In swing districts, it is likely that the top vote getters would be from each party. In districts that are highly partisan, as nearly all of the state legislative and Congressional districts are, there is the possibility that two Republicans or two Democrats could get on the general election ballot.
This could reduce the current party apparatus another interest group in the process, but not a dominant one. There is plenty of evidence that the parties hate it. Ron Nehring, the chair of the CA GOP said:
Ron Nehring, chairman of the state GOP, said the measure will "lead to further polarization."

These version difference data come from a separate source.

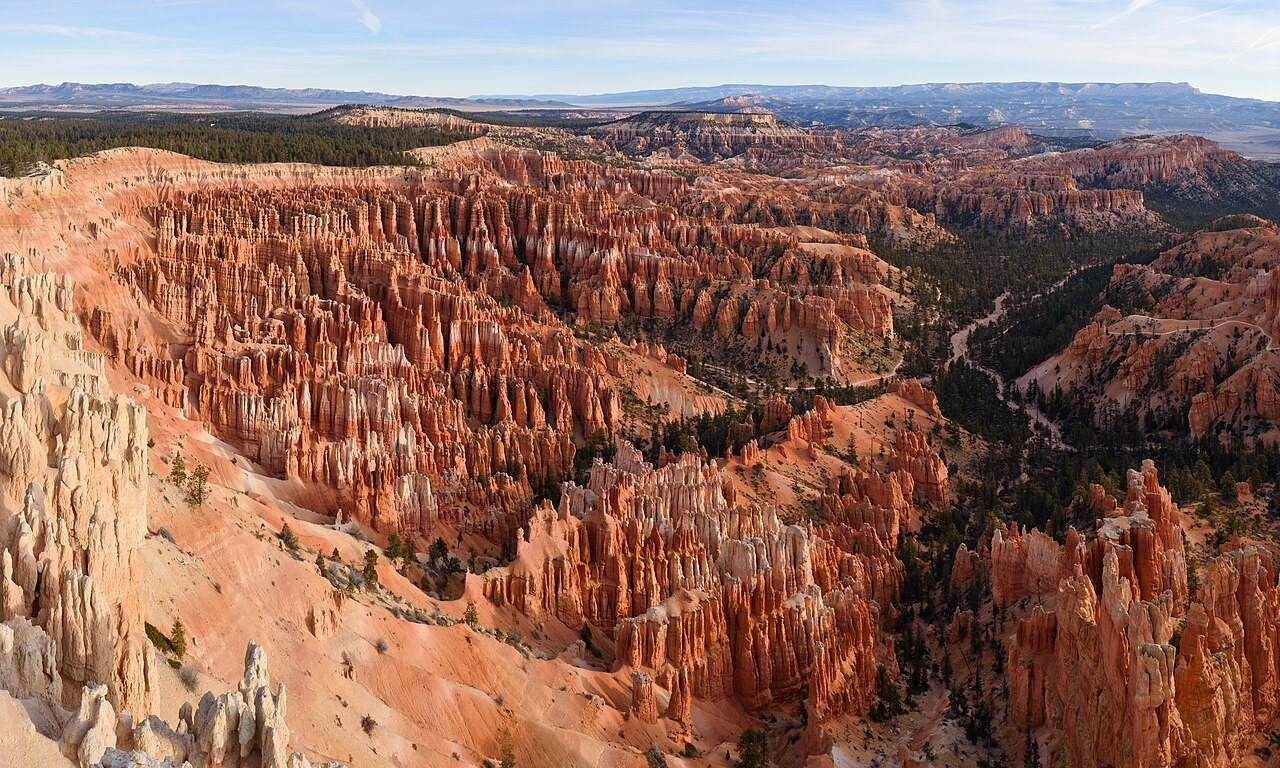
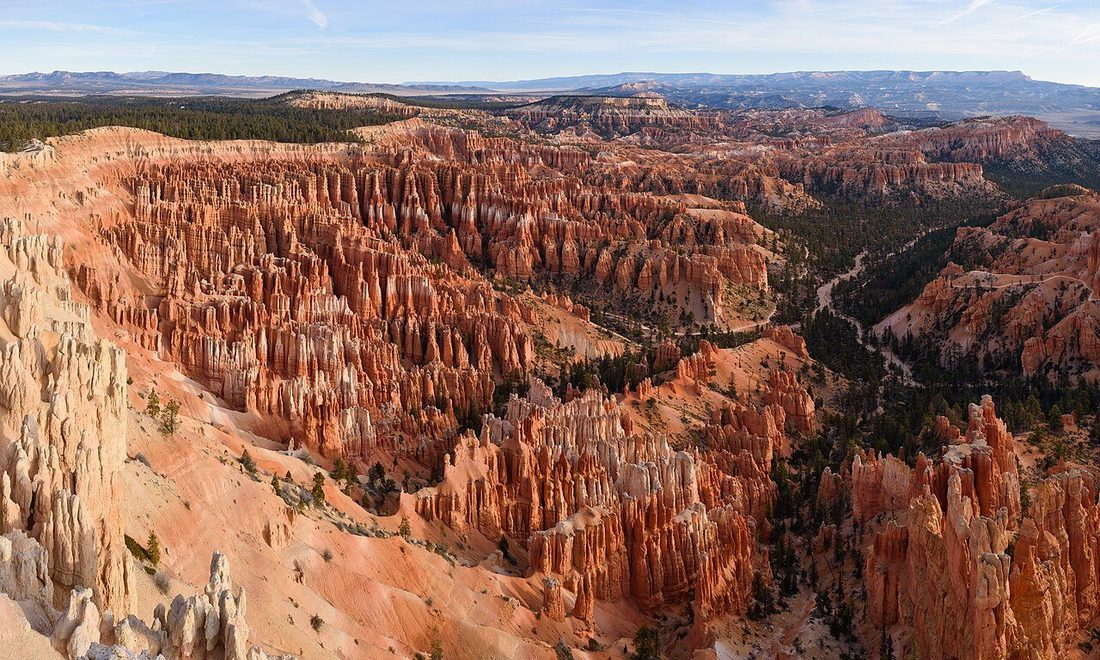
Perbaiki kontras warna dan kecilkan foto
Lighthouse menyorot warna bata: di atas latar krem kontrasnya 4,35:1, di bawah syarat 4,5:1 untuk teks kecil, jadi warna digelapkan sedikit jadi #A8501C. Foto taman nasional juga dikecilkan ke lebar 1100 piksel sesuai ukuran tampil di layar rapat, memangkas hampir 40 persen berat halaman.

diff --git a/index.html b/index.html
@@ -32,9 +32,9 @@
 </header>
 
 <div class="jalur-foto">
-  <figure><img src="assets/foto/yellowstone.jpg" alt="Kolam air panas berasap di Yellowstone" width="1280" height="853"></figure>
-  <figure><img src="assets/foto/yosemite.jpg" alt="Tebing batu di Yosemite" width="1280" height="853"></figure>
-  <figure><img src="assets/foto/bryce.jpg" alt="Batuan merah di Bryce Canyon" width="1280" height="853"></figure>
+  <figure><img src="assets/foto/yellowstone.jpg" alt="Kolam air panas berasap di Yellowstone" width="1100" height="779"></figure>
+  <figure><img src="assets/foto/yosemite.jpg" alt="Tebing batu di Yosemite" width="1100" height="697"></figure>
+  <figure><img src="assets/foto/bryce.jpg" alt="Batuan merah di Bryce Canyon" width="1100" height="660"></figure>
 </div>
 <p class="keterangan">Yellowstone, Yosemite, dan Bryce Canyon &mdash; tiga dari empat taman nasional yang datanya saya olah. Foto: Wikimedia Commons.</p>
 

diff --git a/css/style.css b/css/style.css
@@ -9,7 +9,8 @@
   --hutan-2: #2F5940;
   --krem:    #F6F2E9;
   --krem-2:  #E7DFCE;
-  --bata:    #B5561F;
+  --bata:    #A8501C;   /* digelapkan sedikit dari #B5561F: di atas krem
+                           kontrasnya 4,35:1, sedangkan teks kecil butuh 4,5:1 */
   --tinta:   #23201C;
   --pudar:   #6E675C;
   --serif:   Georgia, "Times New Roman", Times, serif;

diff --git a/README.md b/README.md
@@ -35,7 +35,7 @@ apa pun.
 ## Catatan tampilan
 
 Palet warna diambil dari foto taman nasional yang dipakai di halaman:
-hijau hutan `#1F3D2B`, krem `#F6F2E9`, dan bata `#B5561F`. Tampilannya dibuat
+hijau hutan `#1F3D2B`, krem `#F6F2E9`, dan bata `#A8501C`. Tampilannya dibuat
 seperti halaman cetak — judul memakai huruf serif, pemisah antar bagian memakai
 garis tipis alih-alih kotak dan bayangan. Tidak ada gradien warna.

Without a Republican or Democratic designated candidate on primary ballots, that means "in some areas, like San Francisco, you’ll never, never see a Republican candidate on the general election or November ballot – meaning the Republican perspective is missing from the dialogue," he said. "And in parts of Orange County, Inland Empire … you will never have a Democrat on the ballot," he said. "Is that a healthy thing? No, it’s not."
The difference is that moderates in either party are more likely to get through to the general election ballot and stand better chances of winning — assuming that they, in turn, don’t factionalize too much. Why? Because "Decline to State" voters, what California calls independents, will also be more likely to be involved in the primary process. Candidates will stand more of a chance of building coalitions across the entire ideological spectrum.
If this passes in 2010, and the state continues with another highly-partisan/highly-ideological redistricting, the 2012 election could be quite interesting.